A Nutritionist Explains How to Lower Cholesterol Effectively



Cholesterol has historically had a negative stigma attached to it, perhaps because it's usually followed with talk of how to keep its levels low and the dangers of it being high. But what exactly is it? Brooke Alpert, M.S., RD, CDN, author of The Diet Detox (available for preorder) explains, “Cholesterol is a wax-like substance that is actually necessary for living. It's essential to protect your cells, make hormones, and convert sun exposure to vitamin D."

Its existence gets a bit tricky, though: Each and every cell in your body has cholesterol, which the liver produces on its own in the exact quantity necessary to carry out its functions. However, because cholesterol is essentially a fat-like substance, having too much of it can cause plaque buildup, which could lead to coronary heart disease or a heart attack. But what's possibly even more alarming is that oftentimes a person with high cholesterol won't show signs or symptoms until the buildup has progressed to a dangerous level.

Also, there's the whole LDL and HDL thing, which can get a little confusing. In layman's terms, LDL translates to low-density lipoproteins, which travel through the bloodstream to deliver cholesterol to other cells, but high levels of these can break off and stick to the artery walls, which is why it's often referred to as the "bad cholesterol." HDL, or high-density lipoproteins, is considered the "good cholesterol" because they carry excess cholesterol from other parts of your body back to your liver, which then removes it from the body or uses it for digestion. In other words, the higher your levels of HDL and the lower your levels of LDL, the better.

So how can you ensure that you have a healthy levels of each? Keep scrolling for more info.

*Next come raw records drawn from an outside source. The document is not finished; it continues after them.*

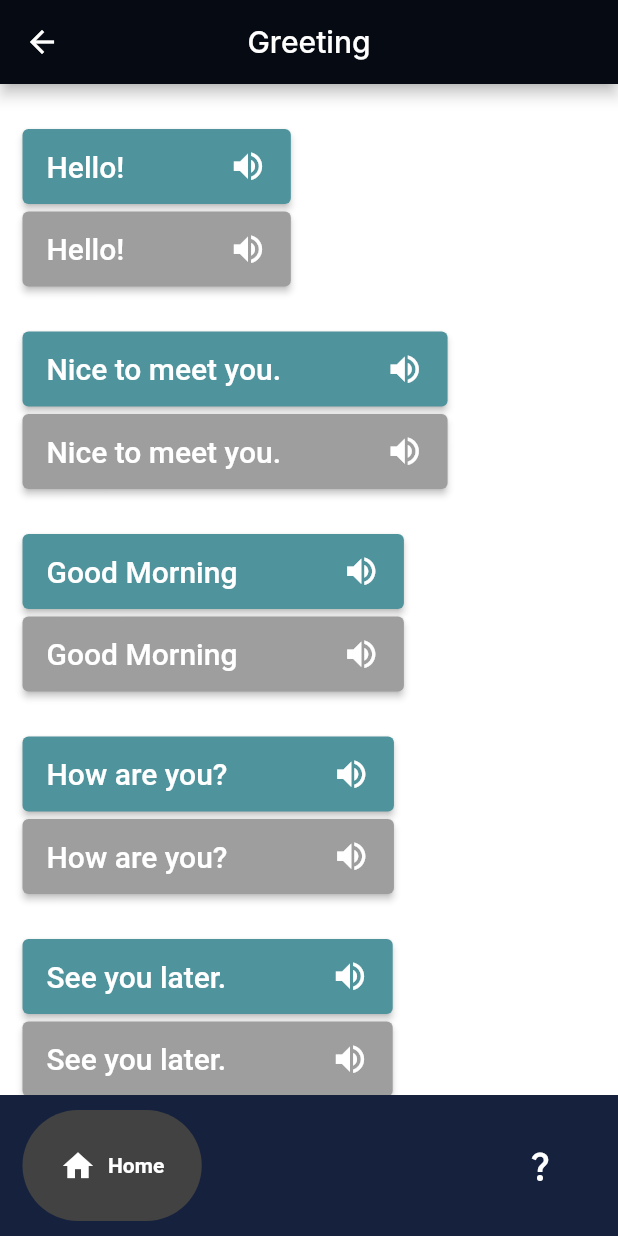
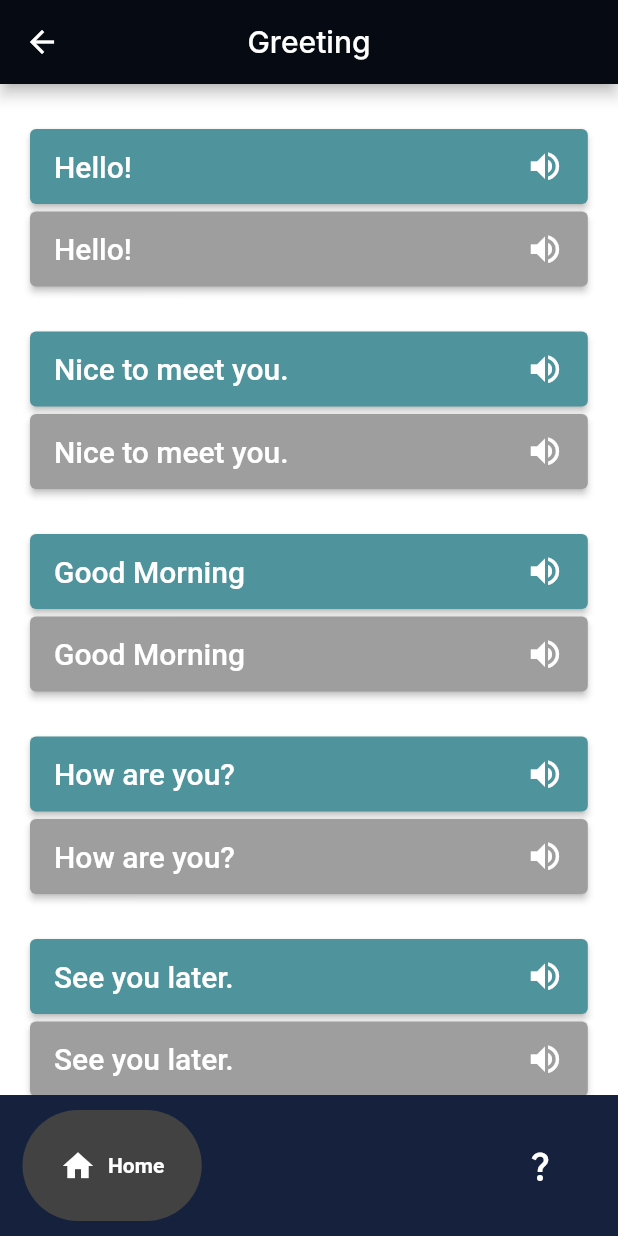
Before and after one commit to Nicolep02/starters, a Flutter app: the Greeting screen opened directly, on a phone screen of 412 x 824 dp. Run offline on Flutter 3.47's test engine with Material 2 defaults, Android fonts, the phone set to English and light mode, and no system bars; drawn by our look-alikes of google_nav_bar; generated files the repository leaves out were written again; Roboto replaces fonts that are missing (Inter).

Commit message:
Final subcategory format greetings.dart

```diff
--- a/lib/conversational_pages/greeting.dart
+++ b/lib/conversational_pages/greeting.dart
@@ -15,6 +15,7 @@ class Greeting extends StatefulWidget {
 class _GreetingState extends State<Greeting> {
   @override
   Widget build(BuildContext context) {
+    double c_width = MediaQuery.of(context).size.width*0.74;
     return Scaffold(
       backgroundColor: Colors.white,
       appBar: AppBar(
@@ -36,9 +37,9 @@ class _GreetingState extends State<Greeting> {
               crossAxisAlignment: CrossAxisAlignment.end,
               children: [
                 //SizedBox(width: 30),
-                SizedBox(width: 15,),
-
+                SizedBox(width: 20),
                 Column(
+                  crossAxisAlignment: CrossAxisAlignment.start,
                   children: [
                     SizedBox(height: 30),
                     ElevatedButton(
@@ -49,10 +50,78 @@ class _GreetingState extends State<Greeting> {
                       child: Row(
                         mainAxisSize: MainAxisSize.min,
                         children: [
-                          Text("Hello!",
-                            style: TextStyle(fontSize: 20),), // <-- Text
+                          Container(
+                            width: c_width,
+                            padding: EdgeInsets.fromLTRB(0, 8, 0, 8),
+                            child: Text("Hello!",
+                              style: TextStyle(fontSize: 20),),
+                          ), // <-- Text
                           SizedBox(
-                              width: 70, height: 50
+                              width: 10, height: 50
+                          ),
+                          Icon( // <-- Icon
+                            Icons.volume_up,
+                            size: 25.0,
+                          ),
+                        ],
+                      ),
+                    ),
+                    SizedBox(height: 5),
+                    ElevatedButton(
+                      onPressed: () {},
+                      style: ElevatedButton.styleFrom(
+                        backgroundColor: Colors.grey,
+                      ),
+                      child: Row(
+                        // mainAxisSize: MainAxisSize.min,
+                        children: [
+                          Container(
+                            width: c_width,
+                            padding: EdgeInsets.fromLTRB(0, 8, 0, 8),
+                            child: Text(AppLocalizations.of(context)!.greetingOne,
+                            style: TextStyle(fontSize: 20),
+                            ),
+                          ), // <-- Text
+                          SizedBox(
+                              width: 10, height: 50
+                          ),
+                          Icon( // <-- Icon
+                            Icons.volume_up,
+                            size: 25.0,
+                          ),
+                        ],
+                      ),
+                    ),
+                  ],
+                ),
+              ],),
+
+            Row(
+              mainAxisAlignment: MainAxisAlignment.start,
+              crossAxisAlignment: CrossAxisAlignment.end,
+              children: [
+                //SizedBox(width: 30),
+                SizedBox(width: 20),
+                Column(
+                  crossAxisAlignment: CrossAxisAlignment.start,
+                  children: [
+                    SizedBox(height: 30),
+                    ElevatedButton(
+                      onPressed: () {},
+                      style: ElevatedButton.styleFrom(
+                        backgroundColor: Color(0xFF4F939C),
+                      ),
+                      child: Row(
+                        mainAxisSize: MainAxisSize.min,
+                        children: [
+                          Container(
+                            width: c_width,
+                            padding: EdgeInsets.fromLTRB(0, 8, 0, 8),
+                            child: Text("Nice to meet you.",
+                              style: TextStyle(fontSize: 20),),
+                          ), // <-- Text
+                          SizedBox(
+                              width: 10, height: 50
                           ),
                           Icon( // <-- Icon
                             Icons.volume_up,
@@ -70,10 +139,14 @@ class _GreetingState extends State<Greeting> {
                       child: Row(
                         mainAxisSize: MainAxisSize.min,
                         children: [
-                          Text(AppLocalizations.of(context)!.greetingOne,
-                            style: TextStyle(fontSize: 20),), // <-- Text
+                          Container(
+                            width: c_width,
+                            padding: EdgeInsets.fromLTRB(0, 8, 0, 8),
+                            child: Text(AppLocalizations.of(context)!.greetingTwo,
+                      style: TextStyle(fontSize: 20),),
+                          ),// <-- Text
                           SizedBox(
-                              width: 70, height: 50
+                              width: 10, height: 50
                           ),
                           Icon( // <-- Icon
                             Icons.volume_up,
@@ -85,15 +158,14 @@ class _GreetingState extends State<Greeting> {
                   ],
                 ),
               ],),
-
             Row(
               mainAxisAlignment: MainAxisAlignment.start,
               crossAxisAlignment: CrossAxisAlignment.end,
               children: [
                 //SizedBox(width: 30),
-                SizedBox(width: 15,),
-
+                SizedBox(width: 20),
                 Column(
+                  crossAxisAlignment: CrossAxisAlignment.start,
                   children: [
                     SizedBox(height: 30),
                     ElevatedButton(
@@ -104,10 +176,14 @@ class _GreetingState extends State<Greeting> {
                       child: Row(
                         mainAxisSize: MainAxisSize.min,
                         children: [
-                          Text("Nice to meet you.",
-                            style: TextStyle(fontSize: 20),), // <-- Text
+                          Container(
+                            width: c_width,
+                            padding: EdgeInsets.fromLTRB(0, 8, 0, 8),
+                            child: Text("Good Morning",
+                              style: TextStyle(fontSize: 20),),
+                          ), // <-- Text
                           SizedBox(
-                              width: 70, height: 50
+                              width: 10, height: 50
                           ),
                           Icon( // <-- Icon
                             Icons.volume_up,
@@ -125,10 +201,14 @@ class _GreetingState extends State<Greeting> {
                       child: Row(
                         mainAxisSize: MainAxisSize.min,
                         children: [
-                          Text(AppLocalizations.of(context)!.greetingTwo,
-                      style: TextStyle(fontSize: 20),),// <-- Text
+                          Container(
+                            width: c_width,
+                            padding: EdgeInsets.fromLTRB(0, 8, 0, 8),
+                            child: Text(AppLocalizations.of(context)!.greetingThree,
+                              style: TextStyle(fontSize: 20),),
+                          ), // <-- Text
                           SizedBox(
-                              width: 70, height: 50
+                              width: 10, height: 50
                           ),
                           Icon( // <-- Icon
                             Icons.volume_up,
@@ -145,9 +225,10 @@ class _GreetingState extends State<Greeting> {
               crossAxisAlignment: CrossAxisAlignment.end,
               children: [
                 //SizedBox(width: 30),
-                SizedBox(width: 15,),
+                SizedBox(width: 20),
 
                 Column(
+                  crossAxisAlignment: CrossAxisAlignment.start,
                   children: [
                     SizedBox(height: 30),
                     ElevatedButton(
@@ -158,10 +239,14 @@ class _GreetingState extends State<Greeting> {
                       child: Row(
                         mainAxisSize: MainAxisSize.min,
                         children: [
-                          Text("Good Morning",
-                            style: TextStyle(fontSize: 20),), // <-- Text
+                          Container(
+                            width: c_width,
+                            padding: EdgeInsets.fromLTRB(0, 8, 0, 8),
+                            child: Text("How are you?",
+                              style: TextStyle(fontSize: 20),),
+                          ), // <-- Text
                           SizedBox(
-                              width: 70, height: 50
+                              width: 10, height: 50
                           ),
                           Icon( // <-- Icon
                             Icons.volume_up,
@@ -179,10 +264,14 @@ class _GreetingState extends State<Greeting> {
                       child: Row(
                         mainAxisSize: MainAxisSize.min,
                         children: [
-                          Text(AppLocalizations.of(context)!.greetingThree,
-                            style: TextStyle(fontSize: 20),), // <-- Text
+                          Container(
+                            width: c_width,
+                            padding: EdgeInsets.fromLTRB(0, 8, 0, 8),
+                            child: Text(AppLocalizations.of(context)!.greetingFour,
+                              style: TextStyle(fontSize: 20),),
+                          ), // <-- Text
                           SizedBox(
-                              width: 70, height: 50
+                              width: 10, height: 50
                           ),
                           Icon( // <-- Icon
                             Icons.volume_up,
@@ -199,9 +288,10 @@ class _GreetingState extends State<Greeting> {
               crossAxisAlignment: CrossAxisAlignment.end,
               children: [
                 //SizedBox(width: 30),
-                SizedBox(width: 15,),
+                SizedBox(width: 20),
 
                 Column(
+                  crossAxisAlignment: CrossAxisAlignment.start,
                   children: [
                     SizedBox(height: 30),
                     ElevatedButton(
@@ -212,10 +302,14 @@ class _GreetingState extends State<Greeting> {
                       child: Row(
                         mainAxisSize: MainAxisSize.min,
                         children: [
-                          Text("How are you?",
-                            style: TextStyle(fontSize: 20),), // <-- Text
+                          Container(
+                            width: c_width,
+                            padding: EdgeInsets.fromLTRB(0, 8, 0, 8),
+                            child: Text("See you later.",
+                              style: TextStyle(fontSize: 20),),
+                          ), // <-- Text
                           SizedBox(
-                              width: 70, height: 50
+                              width: 10, height: 50
                           ),
                           Icon( // <-- Icon
                             Icons.volume_up,
@@ -233,64 +327,14 @@ class _GreetingState extends State<Greeting> {
                       child: Row(
                         mainAxisSize: MainAxisSize.min,
                         children: [
-                          Text(AppLocalizations.of(context)!.greetingFour,
-                            style: TextStyle(fontSize: 20),), // <-- Text
+                          Container(
+                            width: c_width,
+                            padding: EdgeInsets.fromLTRB(0, 8, 0, 8),
+                            child: Text(AppLocalizations.of(context)!.greetingFive,
+                              style: TextStyle(fontSize: 20),),
+                          ), // <-- Text
                           SizedBox(
-                              width: 70, height: 50
-                          ),
-                          Icon( // <-- Icon
-                            Icons.volume_up,
-                            size: 25.0,
-                          ),
-                        ],
-                      ),
-                    ),
-                  ],
-                ),
-              ],),
-            Row(
-              mainAxisAlignment: MainAxisAlignment.start,
-              crossAxisAlignment: CrossAxisAlignment.end,
-              children: [
-                //SizedBox(width: 30),
-                SizedBox(width: 15,),
-
-                Column(
-                  children: [
-                    SizedBox(height: 30),
-                    ElevatedButton(
-                      onPressed: () {},
-                      style: ElevatedButton.styleFrom(
-                        backgroundColor: Color(0xFF4F939C),
-                      ),
-                      child: Row(
-                        mainAxisSize: MainAxisSize.min,
-                        children: [
-                          Text("See you later.",
-                            style: TextStyle(fontSize: 20),), // <-- Text
-                          SizedBox(
-                              width: 70, height: 50
-                          ),
-                          Icon( // <-- Icon
-                            Icons.volume_up,
-                            size: 25.0,
-                          ),
-                        ],
-                      ),
-                    ),
-                    SizedBox(height: 5),
-                    ElevatedButton(
-                      onPressed: () {},
-                      style: ElevatedButton.styleFrom(
-                        backgroundColor: Colors.grey,
-                      ),
-                      child: Row(
-                        mainAxisSize: MainAxisSize.min,
-                        children: [
-                          Text(AppLocalizations.of(context)!.greetingFive,
-                            style: TextStyle(fontSize: 20),), // <-- Text
-                          SizedBox(
-                              width: 70, height: 50
+                              width: 10, height: 50
                           ),
                           Icon( // <-- Icon
                             Icons.volume_up,
--- a/lib/l10n/app_ja.arb
+++ b/lib/l10n/app_ja.arb
@@ -4,7 +4,7 @@
 
     "greetingTitle": "挨拶",
 
-    "greetingOne": "こんにちは！",
+    "greetingOne": "こんにちは!",
     "greetingTwo": "はじめまして.",
     "greetingThree": "おはようございます/ こんばんは.",
     "greetingFour": "元気ですか?",
```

Before taking supplements or changing your diet, please speak with a medical professional.

Next up, check out these low-glycemic foods to keep your blood sugar regulated.